Imagine looking at an aerial map of a broad landscape. Within this landscape are distinctive small clusters of forests, fresh water, abundant food sources and safety. Between these oases are large barren spaces, deserts with no ability to promote life and no safe passages to navigate. In our work with veterans, we frequently create similar islands with an abundance of support and self-contained pockets of success, but no navigable paths between these islands of hope and no map for our clients to follow.
Just like the broader landscape on which they live, rarely are people so tidy as to have one issue or one opportunity to address at a time; rather, our lives are complex and interconnected. One veteran may find employment but still struggle with housing and financial management, while another may find the crisis support they need but not the mental health resources to hold their stressed family together. Another, perhaps a military retiree, might receive benefits without issue but not know how to use their experience and expertise to volunteer in the community. This blog examines how using an ecosystem approach can improve community ability to serve and integrate veterans.
An ecosystem is a complex entity with thousands of moving parts that, when perfectly attuned, creates something far beyond the simple sum of these parts. In nature, they provide the connectivity between roaming ranges, migration patterns, and the interconnected needs of a species. They maintain balance and create spaces that thrive and flourish. In our work with veterans, a strong, healthy ecosystem provides something very similar.
Many individual organizations stay so busy within their work that they do not take the time to consider the total landscape. I have worked with dozens of organizations that resisted talking about the realities beyond their own walls and yet continued to wonder why their clients did not thrive. Or, even if the clients did thrive, the success was dampened by the other issues they faced or unforeseen new issues developed.
Recognizing and honoring our clients as whole people with complex lives and individualized needs logically leads to a few important questions:
Rather than asking any single organization to operate as an island, the approach of collective impact is to harness the combined power of the individual entities that comprise the ecosystem together, to provide the resources needed. Perhaps most significantly, it redirects our attention away from a competitive view of our peers and toward a perspective in which all solution providers are welcome and the nature of your business model becomes less important that the quality of your work.
Again, thinking of the aerial view of our landscape, imagine the spaces that may have previously appeared barren and without sustenance for our veterans. Now zoom into those spaces with new partnerships in mind. Those presumed deserts of care were likely populated with:
For example, corporate partners are frequently limited to the periphery of our work and relegated to roles as funders and secondary audiences. Veteran service providers and CVEBs may see corporations as targets for cultivation as potential employers through job placement programs. Through the power of collective impact, we can invite corporate leaders to the table as full and equal partners with expertise and knowledge to share. We can welcome their shared desire for a successful and productive workforce and apply their expertise to more impactful and more sustainable solutions. The same process can and has successfully brought landlords, lenders, health care providers, benefit navigators and many more around the table.
If we only conduct our work within our own self-contained pockets, we may believe that we provide oases of sanctuary and support.
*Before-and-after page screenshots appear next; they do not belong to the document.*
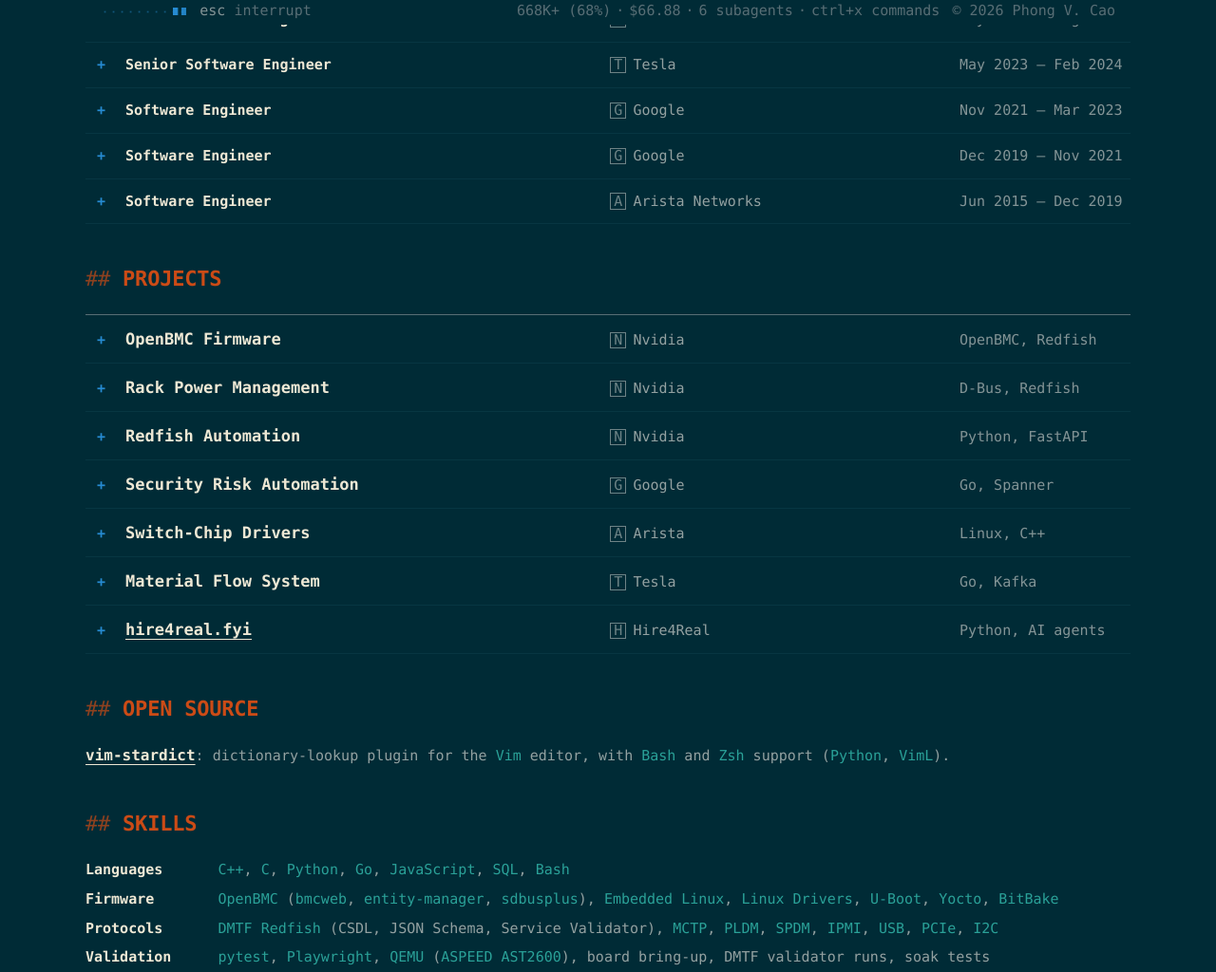
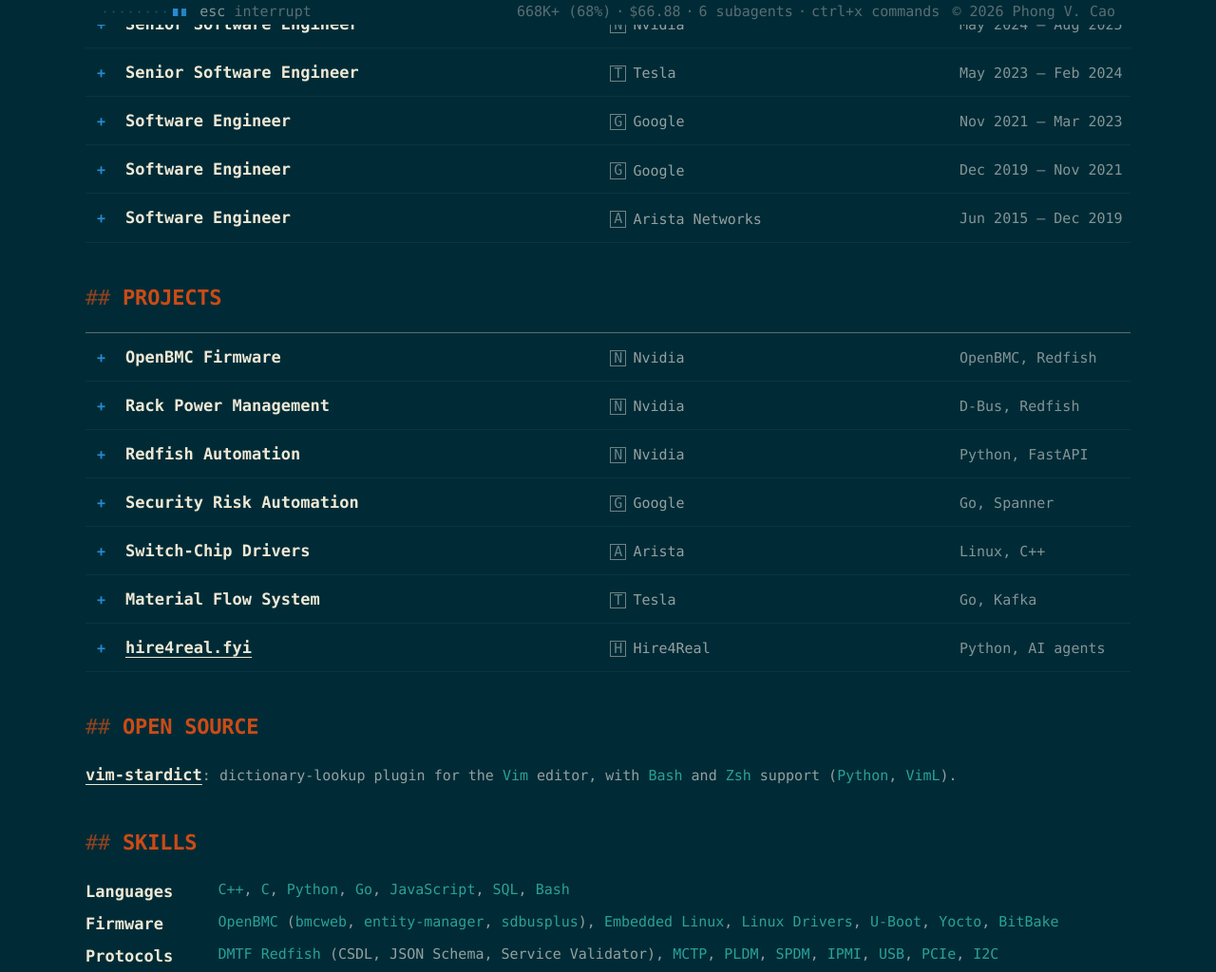
Before and after one commit to phongvcao/phongvcao.github.io, a plain HTML site: page index.html in a window 1280 px wide. Shown: the part 774-1798 px from the top of the page at 95% size. Drawn offline with Linux system fonts and the light colour scheme.

Commit message:
site: every title sits at 17 px
Experience roles, project titles, vim-stardict and the skills headers share one size; body copy, companies, dates and skills items stay at 15 px.

```diff
--- a/styles.css
+++ b/styles.css
@@ -327,7 +327,7 @@ code {
 
 .open-source .work-link {
   color: var(--base2);
-  font-size: 1rem;
+  font-size: 1.0625rem;
 }
 
 .open-source .work-link:hover {
@@ -487,7 +487,7 @@ code {
 .exp-role {
   margin: 0;
   color: var(--base2);
-  font-size: 1em;
+  font-size: 1.0625rem;
   font-weight: 600;
   line-height: inherit;
 }
@@ -560,6 +560,7 @@ code {
 
 .skill-row dt {
   color: var(--base2);
+  font-size: 1.0625rem;
   font-weight: 700;
 }
 
```
Also changed, not shown: assets/og-image.png.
But, building sustainable bridges between and coordination among all of our potential partners truly creates an ecosystem in which our clients can both survive and thrive.
About the Author
An active leader from NVI local partner Nashville Serving Veterans Community Board, Kim brings over 25 years of experience in the nonprofit sector to her work with this veteran collaborative. She specializes in strategic planning, system design, and collective impact. Former Vice President and Senior Consultant for Center for Nonprofit Management, Kim has educated and coached cross-sector teams in a variety of issue areas, including health care, conservation, literacy, advocacy, family services and more. Kim earned her Masters of Education in Nonprofit Management at Vanderbilt, and continues her graduate study in the field of conflict resolution.